You can use parted to do so. Use commands such as mklabel gpt and mkpart to help you.

[root@router ~]# parted /dev/sdf
GNU Parted 3.2
Using /dev/sdf
Welcome to GNU Parted! Type 'help' to view a list of commands.
(parted) print
Model: ATA SAMSUNG MZHPV512 (scsi)
Disk /dev/sdf: 512GB
Sector size (logical/physical): 512B/512B
Partition Table: gpt
Disk Flags:

Number  Start   End     Size    File system  Name                  Flags
 1      1049kB  525MB   524MB   fat16        EFI System Partition  boot, esp
 2      525MB   1599MB  1074MB  ext4
 3      1599MB  512GB   510GB                                      lvm

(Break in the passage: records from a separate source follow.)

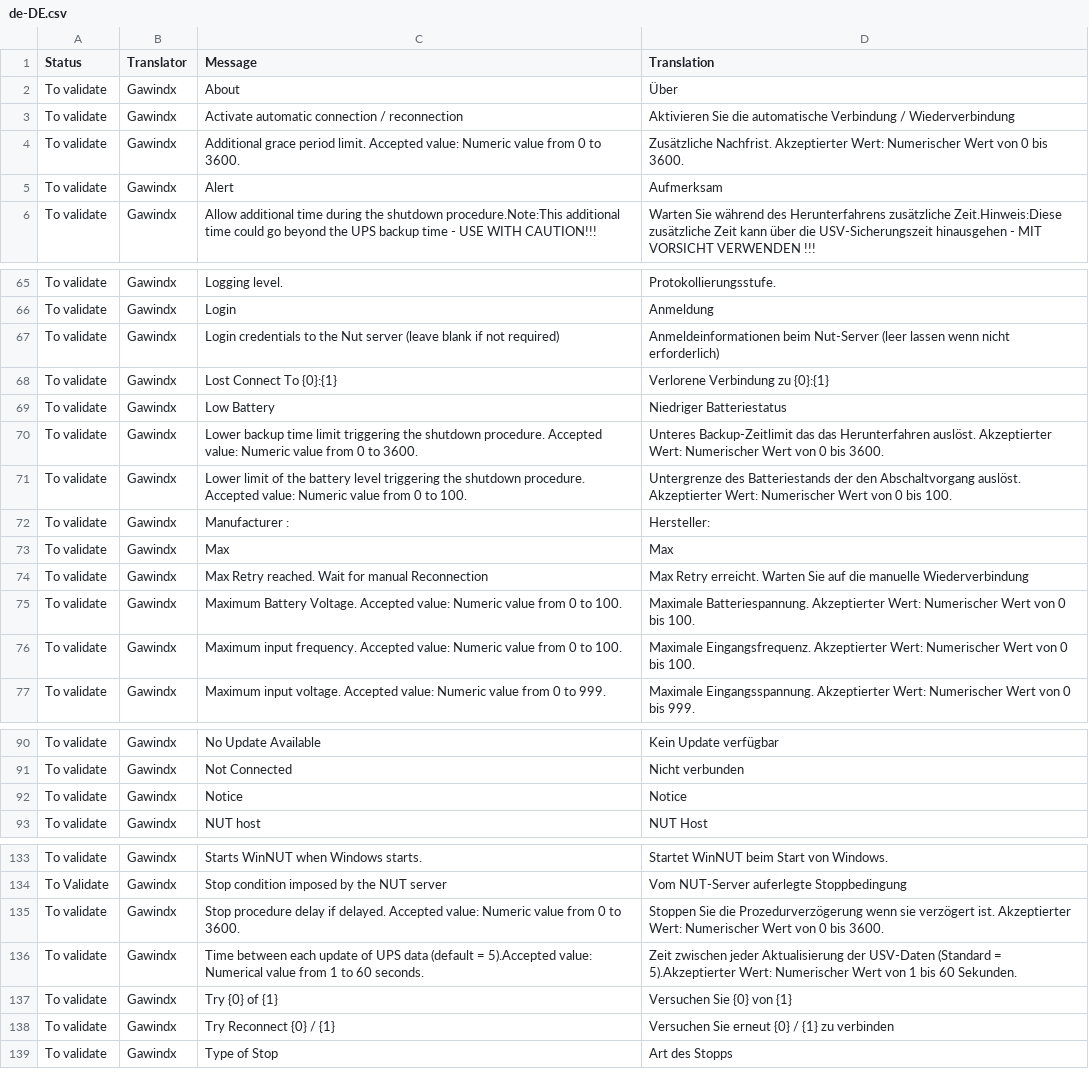
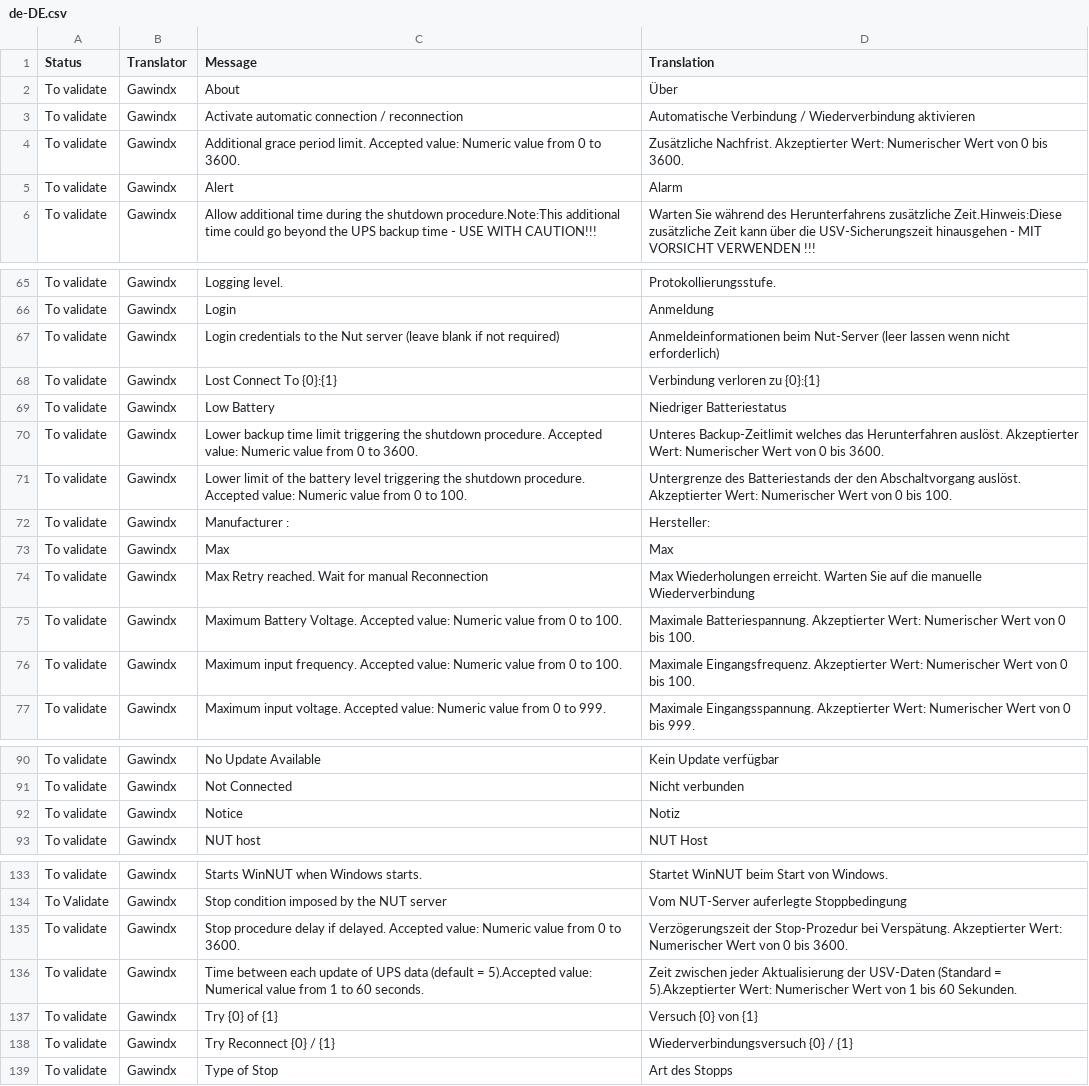
Before and after one commit to gawindx/WinNUT-Client, a CSV file: Translation/de-DE/de-DE.csv, drawn as a sheet; only a part is shown, gaps mark what is left out; the diff covers the shown part only.

Commit message:
Update de-DE.csv
Some of the German translations corrected for better unterstanding

```diff
--- a/Translation/de-DE/de-DE.csv
+++ b/Translation/de-DE/de-DE.csv
@@ -2,5 +2,5 @@
 To validate,Gawindx,About,Über
-To validate,Gawindx,Activate automatic connection / reconnection,Aktivieren Sie die automatische Verbindung / Wiederverbindung
+To validate,Gawindx,Activate automatic connection / reconnection,Automatische Verbindung / Wiederverbindung aktivieren
 To validate,Gawindx,Additional grace period limit. Accepted value: Numeric value from 0 to 3600.,Zusätzliche Nachfrist. Akzeptierter Wert: Numerischer Wert von 0 bis 3600.
-To validate,Gawindx,Alert,Aufmerksam
+To validate,Gawindx,Alert,Alarm
 To validate,Gawindx,Allow additional time during the shutdown procedure.Note:This additional time could go beyond the UPS backup time - USE WITH CAUTION!!!,Warten Sie während des Herunterfahrens zusätzliche Zeit.Hinweis:Diese zusätzliche Zeit kann über die USV-Sicherungszeit hinausgehen - MIT VORSICHT VERWENDEN !!!
@@ -67,5 +67,5 @@ To validate,Gawindx,Login,Anmeldung
 To validate,Gawindx,Login credentials to the Nut server (leave blank if not required),Anmeldeinformationen beim Nut-Server (leer lassen wenn nicht erforderlich)
-To validate,Gawindx,Lost Connect To {0}:{1},Verlorene Verbindung zu {0}:{1}
+To validate,Gawindx,Lost Connect To {0}:{1},Verbindung verloren zu {0}:{1}
 To validate,Gawindx,Low Battery,Niedriger Batteriestatus
-To validate,Gawindx,Lower backup time limit triggering the shutdown procedure. Accepted value: Numeric value from 0 to 3600.,Unteres Backup-Zeitlimit das das Herunterfahren auslöst. Akzeptierter Wert: Numerischer Wert von 0 bis 3600.
+To validate,Gawindx,Lower backup time limit triggering the shutdown procedure. Accepted value: Numeric value from 0 to 3600.,Unteres Backup-Zeitlimit welches das Herunterfahren auslöst. Akzeptierter Wert: Numerischer Wert von 0 bis 3600.
 To validate,Gawindx,Lower limit of the battery level triggering the shutdown procedure. Accepted value: Numeric value from 0 to 100.,Untergrenze des Batteriestands der den Abschaltvorgang auslöst. Akzeptierter Wert: Numerischer Wert von 0 bis 100.
@@ -73,3 +73,3 @@ To validate,Gawindx,Manufacturer :,Hersteller:
 To validate,Gawindx,Max,Max
-To validate,Gawindx,Max Retry reached. Wait for manual Reconnection,Max Retry erreicht. Warten Sie auf die manuelle Wiederverbindung
+To validate,Gawindx,Max Retry reached. Wait for manual Reconnection,Max Wiederholungen erreicht. Warten Sie auf die manuelle Wiederverbindung
 To validate,Gawindx,Maximum Battery Voltage. Accepted value: Numeric value from 0 to 100.,Maximale Batteriespannung. Akzeptierter Wert: Numerischer Wert von 0 bis 100.
@@ -91,3 +91,3 @@ To validate,Gawindx,No Update Available,Kein Update verfügbar
 To validate,Gawindx,Not Connected,Nicht verbunden
-To validate,Gawindx,Notice,Notice
+To validate,Gawindx,Notice,Notiz
 To validate,Gawindx,NUT host,NUT Host
@@ -134,6 +134,6 @@ To validate,Gawindx,Starts WinNUT when Windows starts.,Startet WinNUT beim Start
 To Validate,Gawindx,Stop condition imposed by the NUT server,Vom NUT-Server auferlegte Stoppbedingung
-To validate,Gawindx,Stop procedure delay if delayed. Accepted value: Numeric value from 0 to 3600.,Stoppen Sie die Prozedurverzögerung wenn sie verzögert ist. Akzeptierter Wert: Numerischer Wert von 0 bis 3600.
+To validate,Gawindx,Stop procedure delay if delayed. Accepted value: Numeric value from 0 to 3600.,Verzögerungszeit der Stop-Prozedur bei Verspätung. Akzeptierter Wert: Numerischer Wert von 0 bis 3600.
 To validate,Gawindx,Time between each update of UPS data (default = 5).Accepted value: Numerical value from 1 to 60 seconds.,Zeit zwischen jeder Aktualisierung der USV-Daten (Standard = 5).Akzeptierter Wert: Numerischer Wert von 1 bis 60 Sekunden.
-To validate,Gawindx,Try {0} of {1},Versuchen Sie {0} von {1}
-To validate,Gawindx,Try Reconnect {0} / {1},Versuchen Sie erneut {0} / {1} zu verbinden
+To validate,Gawindx,Try {0} of {1},Versuch {0} von {1}
+To validate,Gawindx,Try Reconnect {0} / {1},Wiederverbindungsversuch {0} / {1}
 To validate,Gawindx,Type of Stop,Art des Stopps
```
Also changed, not shown: 23 edited cells elsewhere in this file.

(parted) unit B
(parted) print
Model: ATA SAMSUNG MZHPV512 (scsi)
Disk /dev/sdf: 512110190592B
Sector size (logical/physical): 512B/512B
Partition Table: gpt
Disk Flags:

Number  Start        End            Size           File system  Name                  Flags
 1      1048576B     525336575B     524288000B     fat16        EFI System Partition  boot, esp
 2      525336576B   1599078399B    1073741824B    ext4
 3      1599078400B  512000000511B  510400922112B                                     lvm

(parted) help mkpart
  mkpart PART-TYPE [FS-TYPE] START END     make a partition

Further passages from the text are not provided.